►

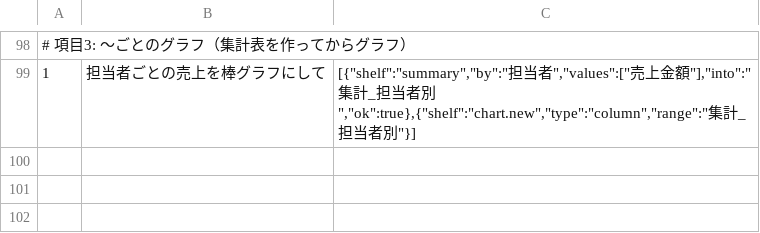
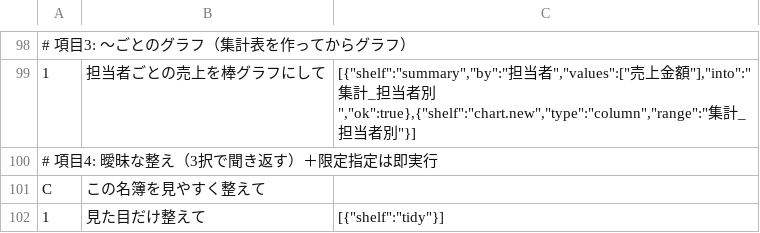
Before and after one commit to shu1551/shu-gas-manager, a TSV file: ws_exam/ask_realworld.tsv, drawn as a sheet; only a part is shown, gaps mark what is left out; the diff names each change by its address in the sheet, - before the commit and + after, or states it on an @@ line.

Commit message:
ws_ask: 曖昧な整え依頼に3択候補(choices)をMCP・サイドバー双方で提示 (項目4)

```diff
--- a/ws_exam/ask_realworld.tsv
+++ b/ws_exam/ask_realworld.tsv
+row 100: # 項目4: 曖昧な整え（3択で聞き返す）＋限定指定は即実行
+row 101: C | この名簿を見やすく整えて
+row 102: 1 | 見た目だけ整えて | [{"shelf":"tidy"}]
```
Also changed, not shown: 10 other files.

◄

**EXERCISE GOAL**
Search the data for the string "shown" and copy each line where it appears.

**EXERCISE RESULT**
Before and after one commit to shu1551/shu-gas-manager, a TSV file: ws_exam/ask_realworld.tsv, drawn as a sheet; only a part is shown, gaps mark what is left out; the diff names each change by its address in the sheet, - before the commit and + after, or states it on an @@ line.
Also changed, not shown: 10 other files.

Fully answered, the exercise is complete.